▸ RECORDS TO PROCESS

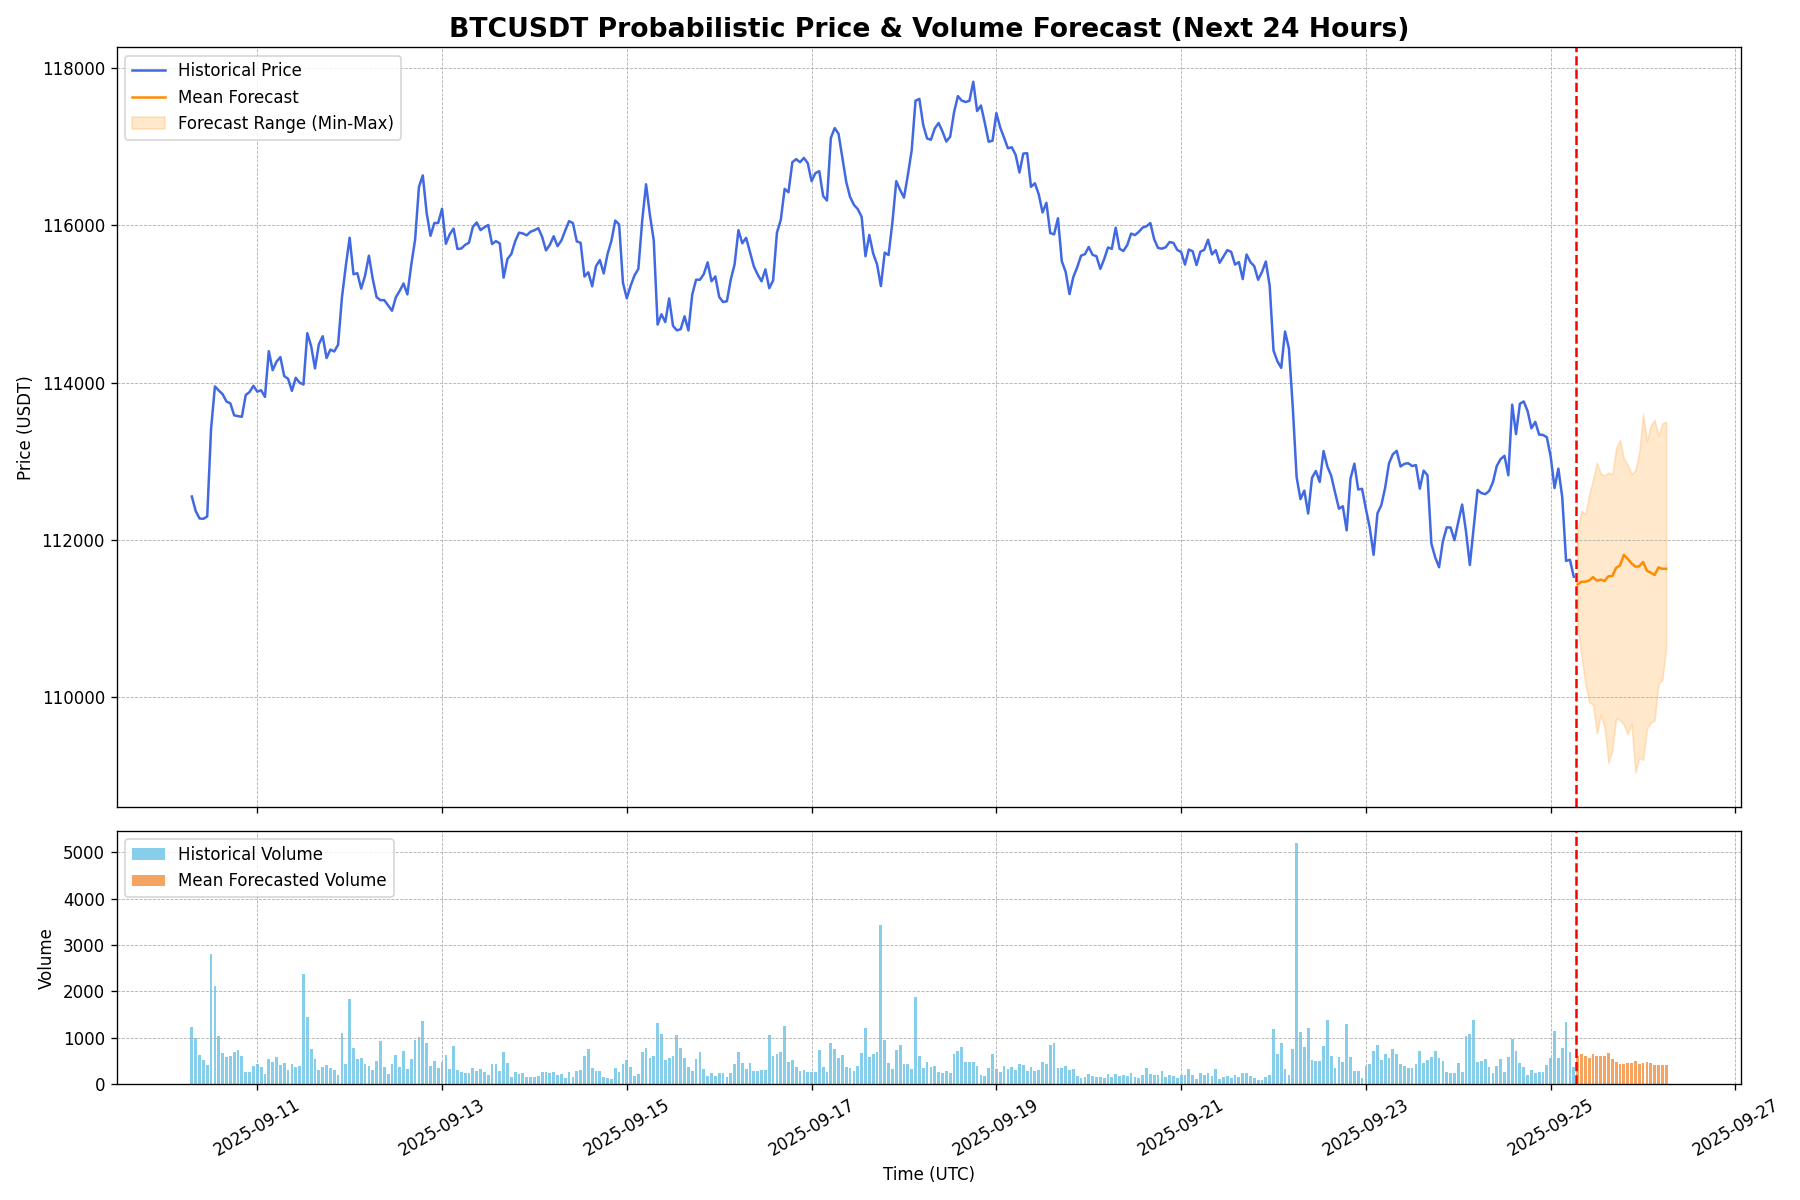
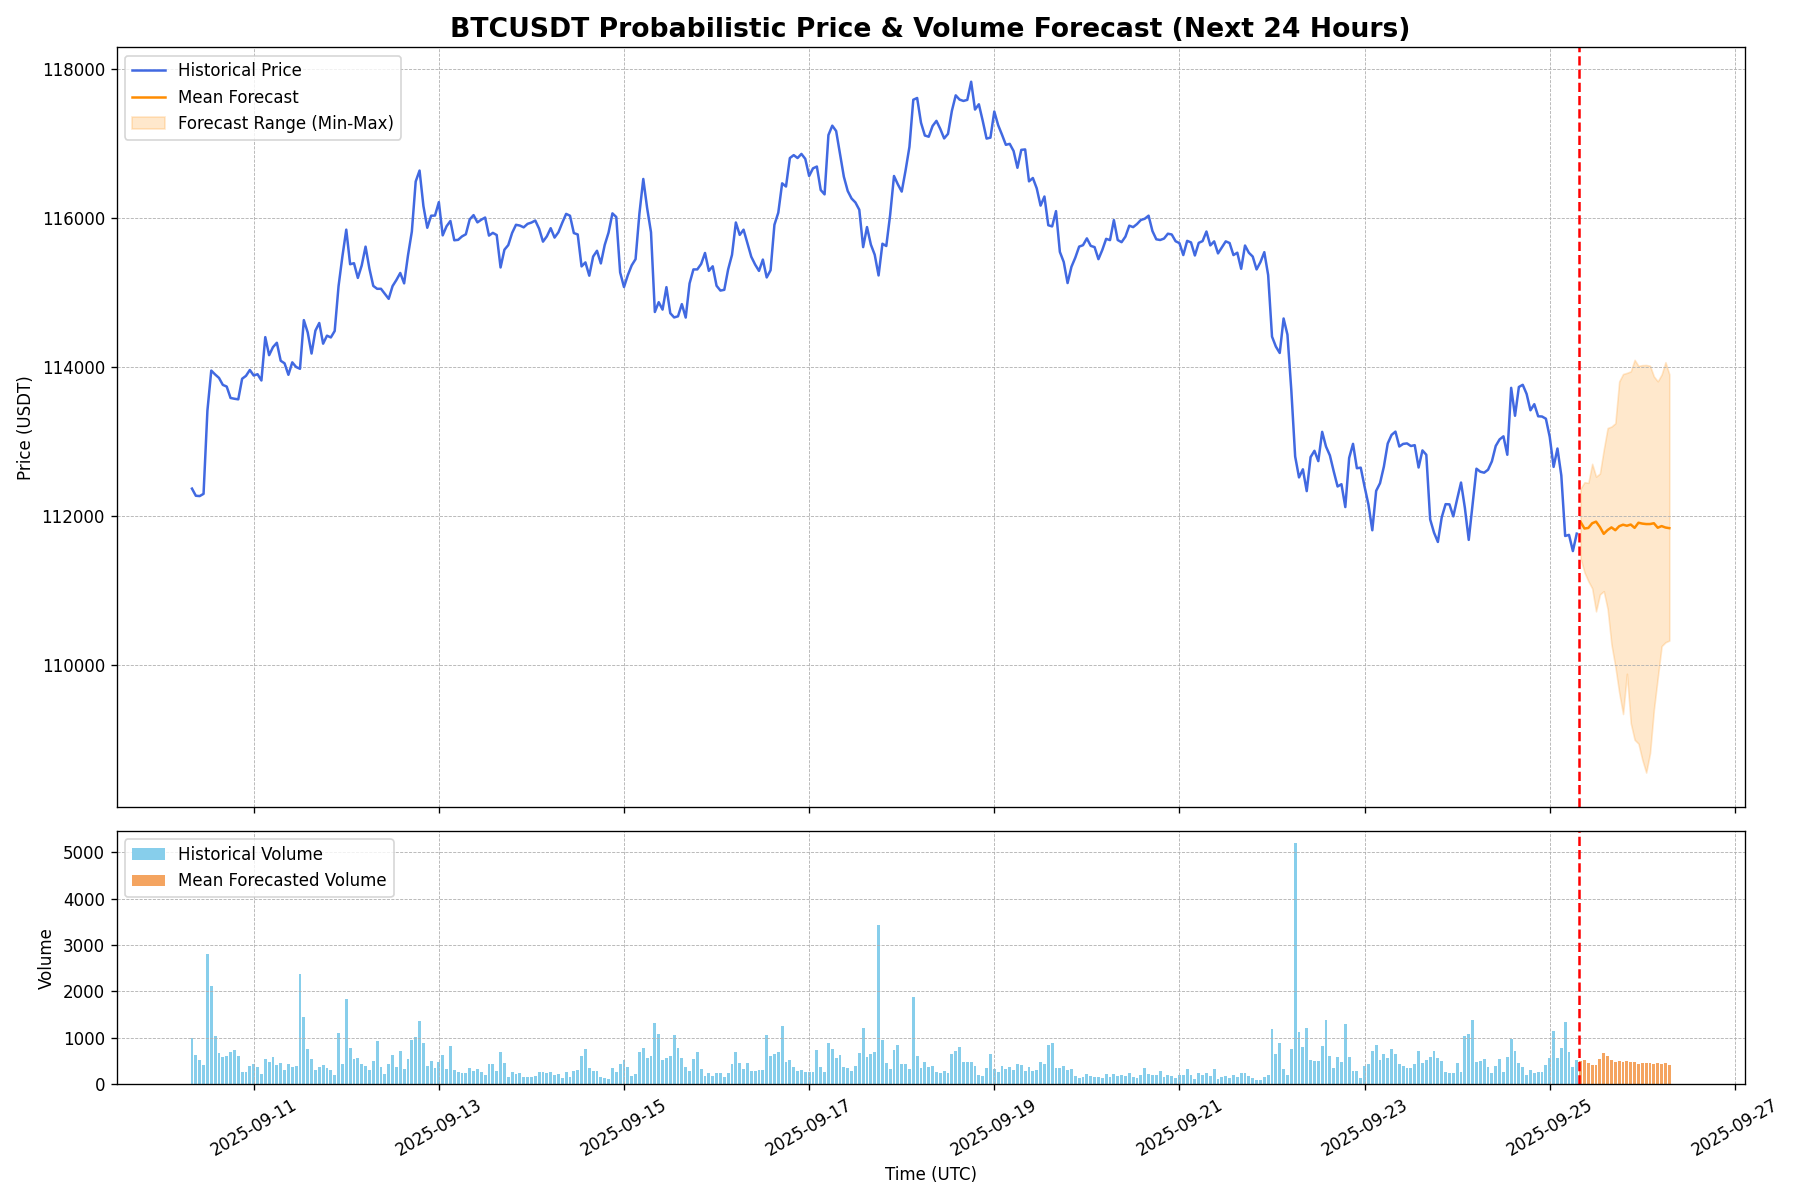
Auto commit

diff --git a/index.html b/index.html
@@ -286,7 +286,7 @@
         <section id="live-dashboard">
             <h2>BTC/USDT实时AI预测</h2>
             <div class="metadata">
-                <span>更新时间: <strong id="update-time">2025-09-25 07:00:21</strong>（北京时间+8小时）</span>
+                <span>更新时间: <strong id="update-time">2025-09-25 08:00:20</strong>（北京时间+8小时）</span>
                 <span>数据来源: 币安 | 1小时数据</span>
             </div>
 
@@ -297,7 +297,7 @@
                 </div>
                 <div class="metric-card">
                     <h3>未来12小时波动率</h3>
-                    <p class="metric-value" id="vol-amp-prob">10.0%</p>
+                    <p class="metric-value" id="vol-amp-prob">6.7%</p>
                 </div>
             </div>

▸ YOUR ASSIGNMENT
Where a line of the records has the string "metric", return that line.

▸ RESPONSE TO THE EXERCISE
                 <div class="metric-card">
-                    <p class="metric-value" id="vol-amp-prob">10.0%</p>
+                    <p class="metric-value" id="vol-amp-prob">6.7%</p>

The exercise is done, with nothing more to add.